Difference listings
——

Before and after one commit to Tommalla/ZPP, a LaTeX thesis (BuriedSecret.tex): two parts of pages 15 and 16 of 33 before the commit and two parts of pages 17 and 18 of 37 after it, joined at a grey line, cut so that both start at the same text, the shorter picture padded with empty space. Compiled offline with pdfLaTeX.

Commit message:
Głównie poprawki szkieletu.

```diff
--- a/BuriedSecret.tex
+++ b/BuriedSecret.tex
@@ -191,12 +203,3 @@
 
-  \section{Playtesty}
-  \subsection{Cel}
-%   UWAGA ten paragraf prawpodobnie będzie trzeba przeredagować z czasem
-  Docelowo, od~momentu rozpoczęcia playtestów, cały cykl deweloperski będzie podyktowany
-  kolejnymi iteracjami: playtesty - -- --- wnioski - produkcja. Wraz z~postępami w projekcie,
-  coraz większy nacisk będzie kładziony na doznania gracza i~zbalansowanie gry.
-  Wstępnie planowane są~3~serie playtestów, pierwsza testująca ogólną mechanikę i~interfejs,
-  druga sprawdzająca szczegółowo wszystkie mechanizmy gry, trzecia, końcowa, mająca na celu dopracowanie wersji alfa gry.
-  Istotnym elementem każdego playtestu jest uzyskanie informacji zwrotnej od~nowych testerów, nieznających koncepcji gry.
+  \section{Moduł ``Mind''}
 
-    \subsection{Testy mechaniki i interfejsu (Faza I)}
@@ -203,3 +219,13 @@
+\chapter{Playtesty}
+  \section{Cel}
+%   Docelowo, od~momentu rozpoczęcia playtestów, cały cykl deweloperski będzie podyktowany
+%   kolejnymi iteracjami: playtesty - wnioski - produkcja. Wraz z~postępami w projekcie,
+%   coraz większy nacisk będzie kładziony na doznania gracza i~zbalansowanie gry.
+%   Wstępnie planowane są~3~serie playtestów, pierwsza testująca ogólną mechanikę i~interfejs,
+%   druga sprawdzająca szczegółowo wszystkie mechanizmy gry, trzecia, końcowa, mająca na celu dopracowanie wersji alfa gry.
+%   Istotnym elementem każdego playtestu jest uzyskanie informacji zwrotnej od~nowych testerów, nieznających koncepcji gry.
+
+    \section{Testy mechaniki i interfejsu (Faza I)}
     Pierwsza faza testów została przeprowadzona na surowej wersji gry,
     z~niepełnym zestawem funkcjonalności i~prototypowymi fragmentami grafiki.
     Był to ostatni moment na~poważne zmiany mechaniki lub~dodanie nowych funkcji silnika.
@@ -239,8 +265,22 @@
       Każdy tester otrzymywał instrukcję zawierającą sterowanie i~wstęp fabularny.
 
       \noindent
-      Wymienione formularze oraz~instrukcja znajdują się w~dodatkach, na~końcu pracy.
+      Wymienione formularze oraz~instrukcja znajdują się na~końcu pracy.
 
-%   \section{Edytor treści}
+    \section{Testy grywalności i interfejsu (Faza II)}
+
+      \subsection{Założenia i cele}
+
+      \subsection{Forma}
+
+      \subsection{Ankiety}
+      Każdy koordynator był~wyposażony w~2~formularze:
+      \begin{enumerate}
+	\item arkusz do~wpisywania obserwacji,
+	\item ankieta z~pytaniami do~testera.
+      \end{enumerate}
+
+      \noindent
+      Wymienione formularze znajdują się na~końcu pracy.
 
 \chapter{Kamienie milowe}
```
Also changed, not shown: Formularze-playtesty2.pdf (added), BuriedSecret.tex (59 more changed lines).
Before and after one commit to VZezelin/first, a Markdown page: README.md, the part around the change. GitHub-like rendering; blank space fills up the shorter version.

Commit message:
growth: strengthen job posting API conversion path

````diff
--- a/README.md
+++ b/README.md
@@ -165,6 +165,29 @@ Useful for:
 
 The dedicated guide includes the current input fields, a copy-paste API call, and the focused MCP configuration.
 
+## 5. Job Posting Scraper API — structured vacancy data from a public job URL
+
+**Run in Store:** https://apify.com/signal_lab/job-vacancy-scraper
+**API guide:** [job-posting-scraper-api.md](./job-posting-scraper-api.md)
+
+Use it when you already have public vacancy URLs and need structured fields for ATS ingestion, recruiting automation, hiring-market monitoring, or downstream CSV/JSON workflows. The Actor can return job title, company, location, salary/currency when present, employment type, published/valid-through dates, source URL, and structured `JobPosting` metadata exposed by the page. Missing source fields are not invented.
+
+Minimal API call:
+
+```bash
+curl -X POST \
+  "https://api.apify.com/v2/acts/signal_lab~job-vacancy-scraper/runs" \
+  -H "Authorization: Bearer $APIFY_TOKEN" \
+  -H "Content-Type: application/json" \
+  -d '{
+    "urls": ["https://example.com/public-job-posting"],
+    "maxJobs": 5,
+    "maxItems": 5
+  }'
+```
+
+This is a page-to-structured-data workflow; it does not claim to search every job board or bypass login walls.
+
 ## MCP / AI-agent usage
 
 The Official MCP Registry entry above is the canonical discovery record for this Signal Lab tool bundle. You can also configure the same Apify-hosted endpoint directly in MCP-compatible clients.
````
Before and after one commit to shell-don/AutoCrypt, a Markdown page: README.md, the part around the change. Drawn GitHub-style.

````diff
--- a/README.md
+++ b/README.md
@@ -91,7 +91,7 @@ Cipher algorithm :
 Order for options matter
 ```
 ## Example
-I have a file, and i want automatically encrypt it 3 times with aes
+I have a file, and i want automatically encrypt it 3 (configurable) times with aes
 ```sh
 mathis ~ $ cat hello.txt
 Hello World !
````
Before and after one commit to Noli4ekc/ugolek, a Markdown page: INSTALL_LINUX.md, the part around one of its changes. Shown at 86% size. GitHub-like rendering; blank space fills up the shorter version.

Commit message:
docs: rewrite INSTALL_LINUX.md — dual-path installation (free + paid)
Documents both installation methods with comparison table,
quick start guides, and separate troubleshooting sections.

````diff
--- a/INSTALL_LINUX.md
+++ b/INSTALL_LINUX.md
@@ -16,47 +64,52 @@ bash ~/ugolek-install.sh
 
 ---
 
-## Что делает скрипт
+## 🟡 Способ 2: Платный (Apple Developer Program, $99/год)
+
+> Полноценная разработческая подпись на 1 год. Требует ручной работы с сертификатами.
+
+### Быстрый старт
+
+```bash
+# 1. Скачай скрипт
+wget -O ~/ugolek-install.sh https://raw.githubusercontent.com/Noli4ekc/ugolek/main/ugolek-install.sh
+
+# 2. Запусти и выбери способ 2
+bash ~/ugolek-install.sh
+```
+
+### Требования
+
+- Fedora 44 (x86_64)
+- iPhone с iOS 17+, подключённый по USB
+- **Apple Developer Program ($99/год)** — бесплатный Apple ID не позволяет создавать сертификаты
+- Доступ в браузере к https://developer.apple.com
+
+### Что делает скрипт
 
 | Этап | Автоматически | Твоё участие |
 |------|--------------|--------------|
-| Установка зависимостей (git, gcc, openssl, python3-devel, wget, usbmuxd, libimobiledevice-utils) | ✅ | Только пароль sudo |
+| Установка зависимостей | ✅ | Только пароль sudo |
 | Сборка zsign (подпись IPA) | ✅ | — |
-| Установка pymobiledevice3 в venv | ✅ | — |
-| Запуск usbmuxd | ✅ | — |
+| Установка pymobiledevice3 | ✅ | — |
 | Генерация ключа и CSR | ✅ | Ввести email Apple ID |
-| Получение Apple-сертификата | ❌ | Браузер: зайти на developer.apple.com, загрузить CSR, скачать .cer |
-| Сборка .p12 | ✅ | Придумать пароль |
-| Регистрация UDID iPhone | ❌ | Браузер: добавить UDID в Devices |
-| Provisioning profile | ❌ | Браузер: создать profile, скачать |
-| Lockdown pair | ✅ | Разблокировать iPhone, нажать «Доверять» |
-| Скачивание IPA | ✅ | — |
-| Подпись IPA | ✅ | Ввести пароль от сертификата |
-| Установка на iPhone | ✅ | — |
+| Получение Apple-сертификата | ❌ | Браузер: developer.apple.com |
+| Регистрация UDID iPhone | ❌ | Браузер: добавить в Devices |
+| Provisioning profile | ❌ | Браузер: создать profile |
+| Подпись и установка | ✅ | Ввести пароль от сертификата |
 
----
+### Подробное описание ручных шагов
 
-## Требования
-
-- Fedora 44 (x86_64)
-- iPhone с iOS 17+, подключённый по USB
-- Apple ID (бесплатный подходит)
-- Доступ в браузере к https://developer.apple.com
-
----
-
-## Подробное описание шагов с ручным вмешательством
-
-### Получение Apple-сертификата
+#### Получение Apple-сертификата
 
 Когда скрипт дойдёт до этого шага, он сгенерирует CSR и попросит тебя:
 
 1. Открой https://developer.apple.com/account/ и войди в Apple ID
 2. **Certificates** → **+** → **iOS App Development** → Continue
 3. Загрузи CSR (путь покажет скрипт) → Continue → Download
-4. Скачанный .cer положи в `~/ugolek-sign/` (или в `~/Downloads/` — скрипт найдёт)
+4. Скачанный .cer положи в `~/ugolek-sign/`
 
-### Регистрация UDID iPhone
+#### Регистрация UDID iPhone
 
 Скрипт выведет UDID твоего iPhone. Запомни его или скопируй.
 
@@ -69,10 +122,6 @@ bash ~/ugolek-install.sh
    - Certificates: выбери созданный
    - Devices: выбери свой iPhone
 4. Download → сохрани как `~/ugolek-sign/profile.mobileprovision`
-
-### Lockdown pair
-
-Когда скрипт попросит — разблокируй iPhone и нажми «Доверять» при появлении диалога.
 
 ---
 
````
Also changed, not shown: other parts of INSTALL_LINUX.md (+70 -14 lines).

——

ASSIGNMENT - A single number is the answer: the number of lines in the entries that contain "subsection".

ANSWER SPACE - 5